American Society of Clinical Oncology (ASCO) Issues the 14th Annual Report on Progress Against Cancer

ASCO’s Clinical Cancer Advances 2019 highlights the most significant clinical research advances of the past year and identifies priority areas where research efforts should be focused to accelerate progress against cancer. The report was developed under the supervision of more than 20 experts of the editorial board in different oncology subspecialties, as well as cancer prevention, quality of care, health disparities, and tumor biology.

Since 1992, there has been a decline in overall incidence and mortality rates for all types of cancer in the US. Five-year survival rate continues to increase with 2 out of 3 people living 5 years or more after a cancer diagnosis and the projection to rise 31% by 2026, representing an increase of more than four million survivors in less than a decade. More than 130 new cancer drugs or indications approved by FDA since 2006. This progress is possible to a large extent due to cancer research, including the past year’s advances.

This year, ASCO names Progress in Treating Rare Cancers as the Advance of the Year. In the United States, rare cancers are defined as less than six of 100,000 diagnosed cancers and account for about 20% of all cancers diagnosed each year, though definitions and incidence rates vary worldwide. Progress has historically lagged behind the achievements made in more common cancers; however, five major studies this past year offer significant steps forward, making this a notable year for advances in rare cancers:
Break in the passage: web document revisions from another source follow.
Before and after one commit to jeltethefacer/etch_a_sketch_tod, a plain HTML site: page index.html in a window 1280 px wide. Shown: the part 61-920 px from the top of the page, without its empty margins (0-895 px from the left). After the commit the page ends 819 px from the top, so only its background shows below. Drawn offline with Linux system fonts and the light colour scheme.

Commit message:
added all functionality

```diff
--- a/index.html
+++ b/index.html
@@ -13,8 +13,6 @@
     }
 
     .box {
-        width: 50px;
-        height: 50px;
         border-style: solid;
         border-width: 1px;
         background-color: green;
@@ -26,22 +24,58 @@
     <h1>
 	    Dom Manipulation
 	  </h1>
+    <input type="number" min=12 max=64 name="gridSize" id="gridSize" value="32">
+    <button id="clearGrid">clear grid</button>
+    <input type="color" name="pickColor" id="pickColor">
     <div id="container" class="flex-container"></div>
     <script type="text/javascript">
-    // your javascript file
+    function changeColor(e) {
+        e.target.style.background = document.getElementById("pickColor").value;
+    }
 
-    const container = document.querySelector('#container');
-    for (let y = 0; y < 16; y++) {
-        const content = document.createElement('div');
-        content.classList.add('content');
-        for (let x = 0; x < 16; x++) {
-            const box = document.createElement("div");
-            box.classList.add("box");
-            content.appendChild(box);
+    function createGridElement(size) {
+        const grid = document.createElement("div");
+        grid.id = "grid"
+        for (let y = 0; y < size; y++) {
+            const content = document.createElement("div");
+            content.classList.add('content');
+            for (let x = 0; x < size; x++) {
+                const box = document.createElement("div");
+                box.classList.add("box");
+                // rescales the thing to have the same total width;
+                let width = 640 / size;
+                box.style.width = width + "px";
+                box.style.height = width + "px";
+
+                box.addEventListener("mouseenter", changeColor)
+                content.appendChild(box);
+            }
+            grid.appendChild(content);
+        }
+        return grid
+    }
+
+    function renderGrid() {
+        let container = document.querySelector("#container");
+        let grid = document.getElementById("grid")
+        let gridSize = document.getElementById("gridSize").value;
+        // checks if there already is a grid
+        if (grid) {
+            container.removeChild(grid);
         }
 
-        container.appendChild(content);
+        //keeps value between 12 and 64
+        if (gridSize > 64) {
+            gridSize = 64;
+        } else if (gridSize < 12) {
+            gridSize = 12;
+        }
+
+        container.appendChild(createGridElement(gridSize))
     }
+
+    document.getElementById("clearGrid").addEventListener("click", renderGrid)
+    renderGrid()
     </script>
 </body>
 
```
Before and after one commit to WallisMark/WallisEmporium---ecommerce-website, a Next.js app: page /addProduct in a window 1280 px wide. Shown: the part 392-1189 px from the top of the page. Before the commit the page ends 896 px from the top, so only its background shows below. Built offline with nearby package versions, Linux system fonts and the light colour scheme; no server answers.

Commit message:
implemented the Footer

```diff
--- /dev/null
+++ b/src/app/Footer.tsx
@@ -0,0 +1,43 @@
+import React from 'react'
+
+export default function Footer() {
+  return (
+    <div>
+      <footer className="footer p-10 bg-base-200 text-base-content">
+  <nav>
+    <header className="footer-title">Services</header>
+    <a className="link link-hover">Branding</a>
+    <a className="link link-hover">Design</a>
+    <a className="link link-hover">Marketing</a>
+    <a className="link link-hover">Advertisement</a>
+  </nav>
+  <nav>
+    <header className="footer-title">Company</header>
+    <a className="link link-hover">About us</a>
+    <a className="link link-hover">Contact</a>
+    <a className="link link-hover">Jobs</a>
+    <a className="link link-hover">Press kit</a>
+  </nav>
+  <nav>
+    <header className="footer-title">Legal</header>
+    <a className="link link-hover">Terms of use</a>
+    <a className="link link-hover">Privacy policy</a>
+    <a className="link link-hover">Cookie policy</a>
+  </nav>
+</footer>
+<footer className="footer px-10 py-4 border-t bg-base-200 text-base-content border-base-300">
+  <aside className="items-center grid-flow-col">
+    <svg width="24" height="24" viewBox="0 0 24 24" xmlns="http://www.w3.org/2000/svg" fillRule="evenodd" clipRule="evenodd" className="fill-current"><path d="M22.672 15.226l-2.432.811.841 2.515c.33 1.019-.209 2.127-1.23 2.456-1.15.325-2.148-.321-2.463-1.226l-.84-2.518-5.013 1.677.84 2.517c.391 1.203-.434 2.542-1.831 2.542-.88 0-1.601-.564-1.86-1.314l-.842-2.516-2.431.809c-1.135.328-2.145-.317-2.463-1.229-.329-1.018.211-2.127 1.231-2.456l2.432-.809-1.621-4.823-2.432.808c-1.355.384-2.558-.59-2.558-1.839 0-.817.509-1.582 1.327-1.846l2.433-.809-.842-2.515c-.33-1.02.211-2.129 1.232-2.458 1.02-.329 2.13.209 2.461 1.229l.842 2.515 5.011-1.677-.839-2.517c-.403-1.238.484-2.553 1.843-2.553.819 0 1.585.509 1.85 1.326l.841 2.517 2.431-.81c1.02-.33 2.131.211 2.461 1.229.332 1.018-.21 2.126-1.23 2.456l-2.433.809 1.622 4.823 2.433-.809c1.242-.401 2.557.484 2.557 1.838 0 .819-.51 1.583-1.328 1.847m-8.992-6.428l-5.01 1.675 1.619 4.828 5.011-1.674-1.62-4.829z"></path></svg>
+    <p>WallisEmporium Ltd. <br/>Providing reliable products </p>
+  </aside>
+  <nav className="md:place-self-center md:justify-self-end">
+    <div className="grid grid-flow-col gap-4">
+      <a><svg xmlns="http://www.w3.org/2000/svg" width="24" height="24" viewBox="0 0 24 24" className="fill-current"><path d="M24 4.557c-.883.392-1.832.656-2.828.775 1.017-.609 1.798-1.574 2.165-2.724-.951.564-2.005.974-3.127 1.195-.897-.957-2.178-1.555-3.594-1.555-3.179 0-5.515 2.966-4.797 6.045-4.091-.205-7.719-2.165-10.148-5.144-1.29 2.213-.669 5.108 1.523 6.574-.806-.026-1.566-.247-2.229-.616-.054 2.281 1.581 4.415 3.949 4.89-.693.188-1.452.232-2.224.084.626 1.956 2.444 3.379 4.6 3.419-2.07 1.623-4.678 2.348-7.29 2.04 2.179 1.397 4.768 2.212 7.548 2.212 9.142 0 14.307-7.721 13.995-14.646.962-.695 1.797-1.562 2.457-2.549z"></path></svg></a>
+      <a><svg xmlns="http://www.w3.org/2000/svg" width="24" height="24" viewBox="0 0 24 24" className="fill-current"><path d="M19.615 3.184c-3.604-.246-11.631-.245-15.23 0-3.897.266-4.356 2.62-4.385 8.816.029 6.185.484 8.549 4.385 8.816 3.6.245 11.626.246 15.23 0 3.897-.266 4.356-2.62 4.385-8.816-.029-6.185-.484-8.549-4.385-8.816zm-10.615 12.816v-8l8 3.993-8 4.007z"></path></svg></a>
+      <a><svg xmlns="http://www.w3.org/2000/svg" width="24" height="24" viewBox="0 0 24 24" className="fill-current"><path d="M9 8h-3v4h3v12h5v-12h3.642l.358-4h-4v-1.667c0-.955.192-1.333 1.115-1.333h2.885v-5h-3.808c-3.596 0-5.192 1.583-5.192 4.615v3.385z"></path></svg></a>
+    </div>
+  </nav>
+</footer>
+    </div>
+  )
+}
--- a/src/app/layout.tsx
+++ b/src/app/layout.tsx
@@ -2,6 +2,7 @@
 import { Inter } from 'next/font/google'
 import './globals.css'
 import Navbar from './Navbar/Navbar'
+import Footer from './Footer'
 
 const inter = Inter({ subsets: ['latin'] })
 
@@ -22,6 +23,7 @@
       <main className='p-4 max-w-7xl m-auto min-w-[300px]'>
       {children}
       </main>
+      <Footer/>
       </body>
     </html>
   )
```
  1. A new combination of targeted therapies for a rare, hard-to-treat form of thyroid cancer (anaplastic thyroid carcinoma) produced responses in over two-thirds of patients.
  2. Sorafenib became the first treatment to improve progression-free survival for a rare type of sarcoma.
  3. 177Lu- Dotatate, a new therapy that delivers targeted radiation to tumor cells, lowered the risk of disease progression or death by 79% for patients with advanced midgut neuroendocrine tumors, compared to standard treatment.
  4. Trastuzumab, a standard treatment for HER2-positive breast cancer, significantly slowed progression of HER2-positive uterine serous carcinoma (HER2 gene is overexpressed in approximately 30% of uterine serous tumors).
  5. The first promising therapy – pexidartinib – for a rare cancer of the joints that typically occurs in younger adults and is known as tenosynovial giant cell tumor, showed an overall response rate of 39.3% vs. 0% for those taking a placebo.

Additional major advances include:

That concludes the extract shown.